But as for those Shi’a who attribute a son to the eleventh Imam, and claim he is the twelfth Imam, even they put forward contradictory views on the matter. Some claimed the eleventh Imam had a son named Ali. Others, however, insisted that he had a son named Muhammad. The Twelvers of today also say that the Twelfth Imam’s name is Muhammad. But originally the Shi’a differed extensively regarding this Muhammad. For example, they claimed a boy named Muhammad was born to the eleventh Imam some two years before the latter’s death. But others believed that this Muhammad was born some eight months after the eleventh Imam’s death. Others claim he was five years old or eight years old at the time of his father’s death, and was able to lead the eleventh Imam’s funeral prayers. Another faction claim that when the eleventh Imam died, the twelfth Imam was still a fetus in his mother’s womb, and that she has not yet given birth to him, so he remains concealed in her womb. They believe she will remain pregnant until the time for his appearance as the promised Mahdi. Finally, a faction believe that this Muhammad had died but he would be resurrected in the future and return as the promised Mahdi.

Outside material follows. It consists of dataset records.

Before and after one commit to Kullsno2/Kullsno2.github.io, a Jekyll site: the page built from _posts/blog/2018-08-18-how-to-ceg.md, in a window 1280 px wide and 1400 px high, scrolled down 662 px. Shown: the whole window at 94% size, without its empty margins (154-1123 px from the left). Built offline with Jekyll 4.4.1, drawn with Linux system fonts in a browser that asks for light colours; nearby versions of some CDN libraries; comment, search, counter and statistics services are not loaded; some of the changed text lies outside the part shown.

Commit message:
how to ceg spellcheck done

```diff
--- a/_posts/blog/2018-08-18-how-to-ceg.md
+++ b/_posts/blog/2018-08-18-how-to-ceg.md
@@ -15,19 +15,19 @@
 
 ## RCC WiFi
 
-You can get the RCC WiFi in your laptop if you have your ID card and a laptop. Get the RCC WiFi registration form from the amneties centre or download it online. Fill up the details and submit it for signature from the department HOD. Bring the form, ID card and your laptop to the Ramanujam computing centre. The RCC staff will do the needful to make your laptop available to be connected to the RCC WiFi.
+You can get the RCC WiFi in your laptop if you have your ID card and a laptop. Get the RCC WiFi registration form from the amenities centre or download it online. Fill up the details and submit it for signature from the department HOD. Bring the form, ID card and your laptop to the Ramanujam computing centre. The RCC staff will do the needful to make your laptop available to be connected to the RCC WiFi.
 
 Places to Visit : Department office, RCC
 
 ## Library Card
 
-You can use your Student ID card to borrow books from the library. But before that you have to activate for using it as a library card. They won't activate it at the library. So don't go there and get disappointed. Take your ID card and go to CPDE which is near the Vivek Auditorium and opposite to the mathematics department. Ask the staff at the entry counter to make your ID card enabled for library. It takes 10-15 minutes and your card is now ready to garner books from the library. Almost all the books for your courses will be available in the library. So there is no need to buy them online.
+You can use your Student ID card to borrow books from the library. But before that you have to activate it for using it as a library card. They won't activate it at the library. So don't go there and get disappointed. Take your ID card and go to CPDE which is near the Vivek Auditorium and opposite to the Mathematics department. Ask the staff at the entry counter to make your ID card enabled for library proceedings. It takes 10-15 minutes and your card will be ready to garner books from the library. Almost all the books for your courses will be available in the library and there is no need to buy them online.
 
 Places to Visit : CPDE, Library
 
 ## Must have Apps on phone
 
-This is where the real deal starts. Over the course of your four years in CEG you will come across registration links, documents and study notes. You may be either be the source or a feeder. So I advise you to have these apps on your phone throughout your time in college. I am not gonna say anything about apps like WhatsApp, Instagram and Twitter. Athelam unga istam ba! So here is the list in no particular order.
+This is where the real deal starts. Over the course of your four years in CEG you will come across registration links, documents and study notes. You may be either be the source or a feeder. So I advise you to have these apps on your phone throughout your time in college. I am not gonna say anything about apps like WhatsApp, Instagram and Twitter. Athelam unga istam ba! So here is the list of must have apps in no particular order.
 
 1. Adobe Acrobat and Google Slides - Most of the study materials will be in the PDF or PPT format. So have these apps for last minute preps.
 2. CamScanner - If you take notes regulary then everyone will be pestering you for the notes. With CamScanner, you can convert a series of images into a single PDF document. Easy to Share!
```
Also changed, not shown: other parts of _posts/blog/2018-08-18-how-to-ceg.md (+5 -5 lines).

Regarding the mother of the twelfth Imam, it is well known that the eleventh Imam never had a wife in his Nikah. Therefore, those Shi’a who argue that the fictional Muhammad was the twelfth Imam claim that his mother was a concubine of the eleventh Imam. But they differ as to the identity of that concubine, some claiming she was Rayhana, or Sawsan, or Narjis. Supposedly latter was a Roman slave-girl. A large group of Shi’a, however, believed that the twelfth Imam’s mother was a slave-girl named Saqil. Saqil was imprisoned by the Abbasid ruler al-Mu’tadid because of the wild rumors that she was pregnant with the twelfth Imam, or that she had given birth to him. However, the Ithna Ashariya sect of today insist that the real mother of the twelfth Imam was Narjis. But the Ithna Asharis themselves admit that there was no sign of pregnancy in the supposed twelfth Imam’s mother after his supposed conception!
In conclusion, there is simply no evidence to establish the birth of a son to the eleventh Imam. It is well-known that he neither had a wife nor any offspring. This is why the Shi’a differed into numerous factions after his death. It is very likely that the deputies of the eleventh Imam, in order to continue to tradition of collecting Zakat, Khums, and other religious taxes from the Shi’a community, invented the figure of the twelfth Imam, so they could collect that money on his behalf.